A book that instantly captured the hearts of readers across the country, An American Childhood is Pulitzer Prize-winning author Annie Dillard's poignant, vivid memoir of growing up in Pittsburgh in the 1950s and 60s.
Dedicated to her parents—from whom she learned a love of language and the importance of following your deepest passions—Dillard's brilliant memoir will resonate with anyone who has ever recalled with longing playing baseball on an endless summer afternoon, caring for a pristine rock collection, or knowing in your heart that a book was written just for you.
Dillard's luminous prose painlessly captures the pain of growing up in this wonderful evocation of childhood. Her memoir is partly a hymn to Pittsburgh, where orange streetcars ran on Penn Avenue in 1953 when she was eight, and where the Pirates were always in the cellar. Dillard's mother, an unstoppable force, had energies too vast for the bridge games and household chores that stymied her. Her father made low-budget horror movies, loved Dixieland jazz, told endless jokes and sight-gags and took lonesome river trips down to New Orleans to get away. From this slightly odd couple, Dillard (Teaching a Stone to Talk acquired her love of nature and taut sensitivity. The events of childhood often loom larger than life; the magic of Dillard's writing is that she sets down typical childhood happenings with their original immediacy and force.
Uninteresting and Bland
I'm reading this for a class and simply I can barely even sit through it. The details are stretched absurdly long and there is no particular rhyme or reason to any of it. It is literally just this girls life, and I cannot comprehend how anyone could care enough about that normal life enough to read this and enjoy it. There is nothing interesting to be seen throughout.

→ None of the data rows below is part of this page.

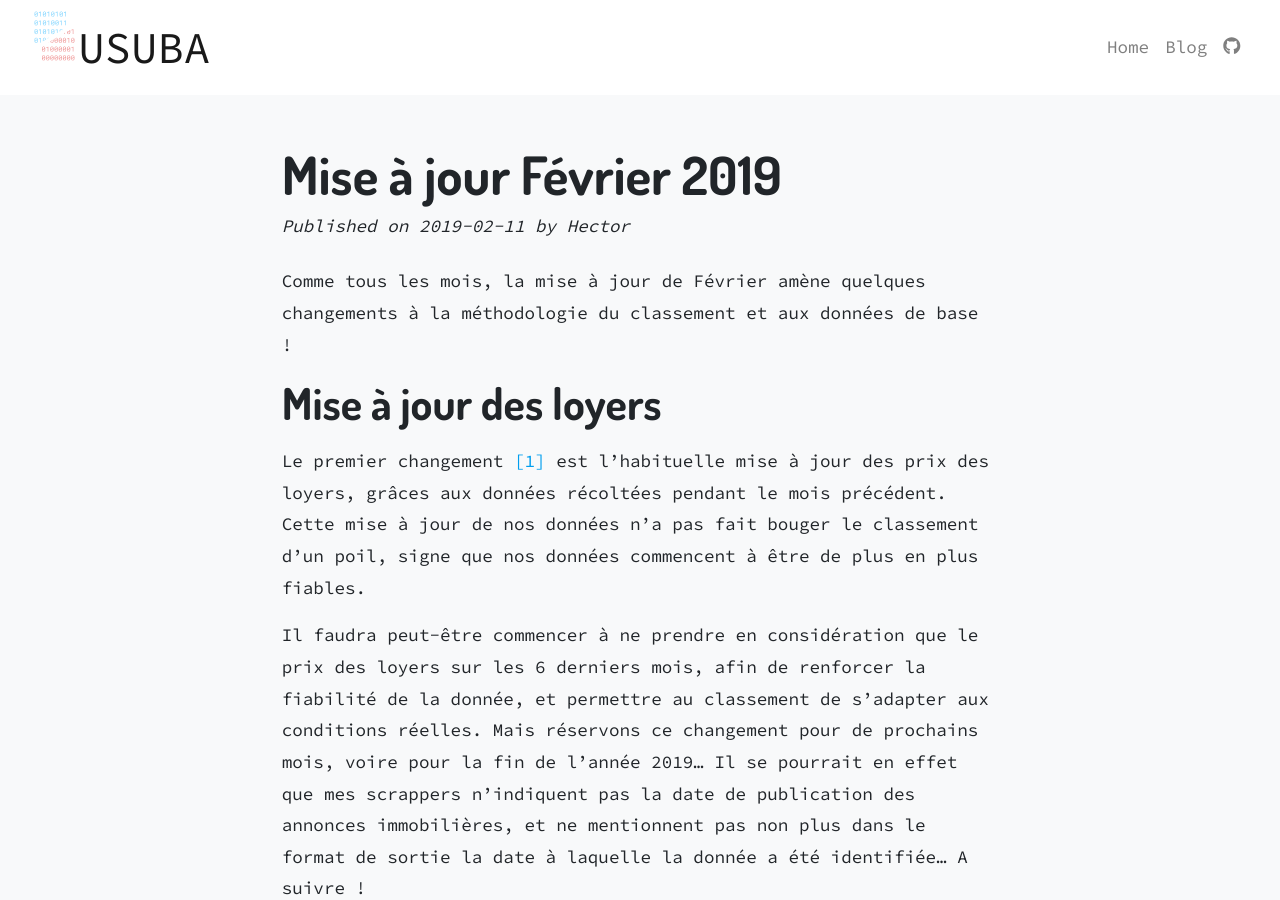
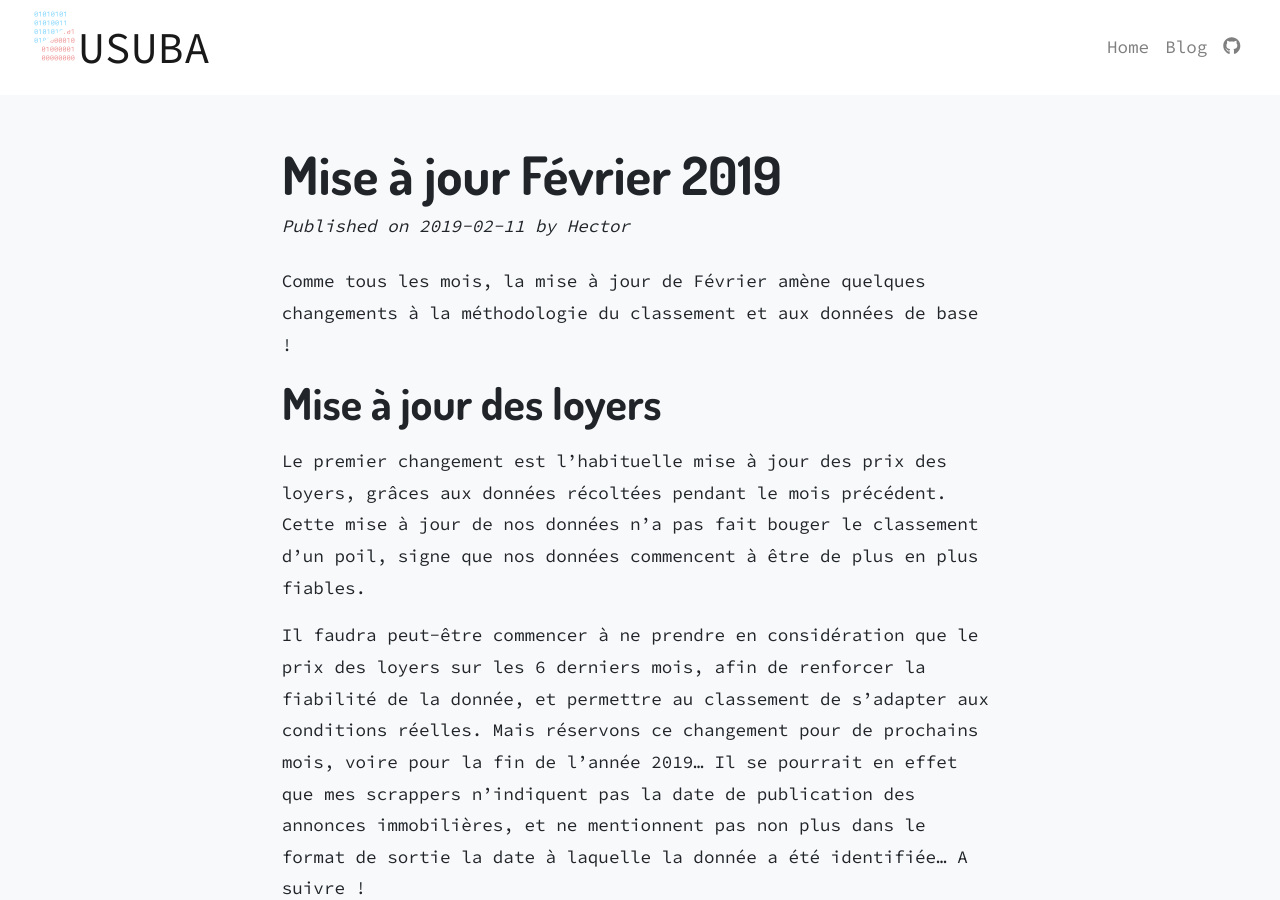
Before and after one commit to DadaIsCrazy/usuba-crypto, a Jekyll site: the page built from docs/_posts/2019-02-11-mise-a-jour-fevrier-2019.md, in a window 1280 px wide and 900 px high. Built offline with Jekyll 4.4.1, drawn with Linux system fonts in a browser that asks for light colours; nearby versions of some CDN libraries; comment, search, counter and statistics services are not loaded; part of the change alters nothing that is shown.

```diff
--- a/docs/_includes/footer.html
+++ b/docs/_includes/footer.html
@@ -16,3 +16,9 @@
 <script src="https://use.fontawesome.com/releases/v5.9.0/js/all.js" data-auto-replace-svg="nest"></script>
 <!-- Disqus -->
 <script id="dsq-count-scr" src="//usuba-crypto.disqus.com/count.js" async></script>
+
+<script>
+function goBack() {
+  window.history.back();
+}
+</script>
--- a/docs/_posts/2019-02-11-mise-a-jour-fevrier-2019.md
+++ b/docs/_posts/2019-02-11-mise-a-jour-fevrier-2019.md
@@ -14,7 +14,7 @@ Comme tous les mois, la mise à jour de Février amène quelques changements à
 
 ## Mise à jour des loyers
 
-Le premier changement <a name="ref1" href="#footnote1">[1]</a> est l'habituelle mise à jour des prix des loyers, grâces aux données récoltées pendant le mois précédent. Cette mise à jour de nos données n'a pas fait bouger le classement d'un poil, signe que nos données commencent à être de plus en plus fiables.
+Le premier changement est l'habituelle mise à jour des prix des loyers, grâces aux données récoltées pendant le mois précédent. Cette mise à jour de nos données n'a pas fait bouger le classement d'un poil, signe que nos données commencent à être de plus en plus fiables.
 
 Il faudra peut-être commencer à ne prendre en considération que le prix des loyers sur les 6 derniers mois, afin de renforcer la fiabilité de la donnée, et permettre au classement de s'adapter aux conditions réelles. Mais réservons ce changement pour de prochains mois, voire pour la fin de l'année 2019... Il se pourrait en effet que mes scrappers n'indiquent pas la date de publication des annonces immobilières, et ne mentionnent pas non plus dans le format de sortie la date à laquelle la donnée a été identifiée... A suivre !
 <!--more-->
@@ -28,7 +28,7 @@ J'ai donc ajouté ce critère au Loyer. Cela m'a permis par la même occasion de
 
 Troisième mise à jour importante.... Une tentative avortée. Voilà, c'est dit. Je suis toujours à l'affut de nouveaux critères pour affiner mon classement, mais je suis très pointilleux. Si vous me proposez un critère, je vais m'assurer qu'il respecte plusieurs caractéristiques :
 * Il doit être univoque, c'est à dire qu'il est clair qu'il est indiscutable que lorsque la note est élevée, c'est un point positif, et que quand la note est faible, c'est un point négatif. Ce n'est pas toujours évident. Par exemple, j'ai hésité à intégrer le nombre de policiers dans la note de sécurité. Mais un nombre de policier élevé est-il un signe d'une sécurité accrue, ou d'une délinquance particulièrement élevée ? Ce n'est pas évident, et un nombre de policier élevé peut probablement indiquer chacun de ces deux cas.
-* Il doit être disponnible en ligne, sans trop de soucis. Dans l'idéal, sous la forme d'une base de donnée, ou structurée d'une autre manière, sur un site internet que je peux scraper avec mes petits programmes en python. Au pire, si la donnée est très intéressante, je peux aussi passer une petite heure à la noter pour les 250 villes que j'ai dans mon classement initial.
+* Il doit être disponnible en ligne, sans trop de soucis. Dans l'idéal, sous la forme d'une base de donnée, ou structurée d'une autre manière, sur un site internet que je peux scraper avec mes petits programmes en python. Au pire, si la donnée est très intéressante, je peux aussi passer une petite heure à la noter pour les 250 villes que j'ai dans mon classement initial. <a name="ref1" href="#footnote1">[1]</a>
 * Il doit être disponible sur la totalité du territoire, pour des raisons évidentes : si je ne peux pas noter certaines villes, comment peut-on avoir un classement objectif au niveau national ?
 
 Je suis assez exigeant sur ces caractéristiques, parce qu'à chaque donnée ou chaque critère que j'ajoute, la complexité du classement s'accroit. Et le gain est généralement marginal, il me faut donc être vigilant pour ne pas aboutir à un classement incompréhensible, plein de particularités et difficile à comprendre dans son ensemble.
@@ -41,4 +41,4 @@ Boudiou ! Encore la faute à ces andouilles de teutons. L'alsace et la moselle
 
 Je n'en reste pas moins déterminé à améliorer chacune des notes que j'attribue à nos villes françaises. Si vous avez des idées, n'hésitez pas à m'en faire part ! Et si possible, vérifiez d'abord que la donnée est disponible en Alsace Moselle, merci !
 
-<a name="footnote1" href="#ref1">[1]</a>: Footnote content goes here
+<a name="footnote1" onclick="goBack()" href="#">[1]</a>: Footnote content goes here
```
Also changed, not shown: 12 other files.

Some of it is relatable in that yeah, she grows up and all, and I guess thats a big thing for her, but to include every single excruciating, useless, boring detail of her childhood is infuriating to read. I could care less that one time she went out to Florida and saw this one type of super specific bird and then did nothing to elaborate on it. Why is this something worth mentioning? Why should I care? I hated reading this.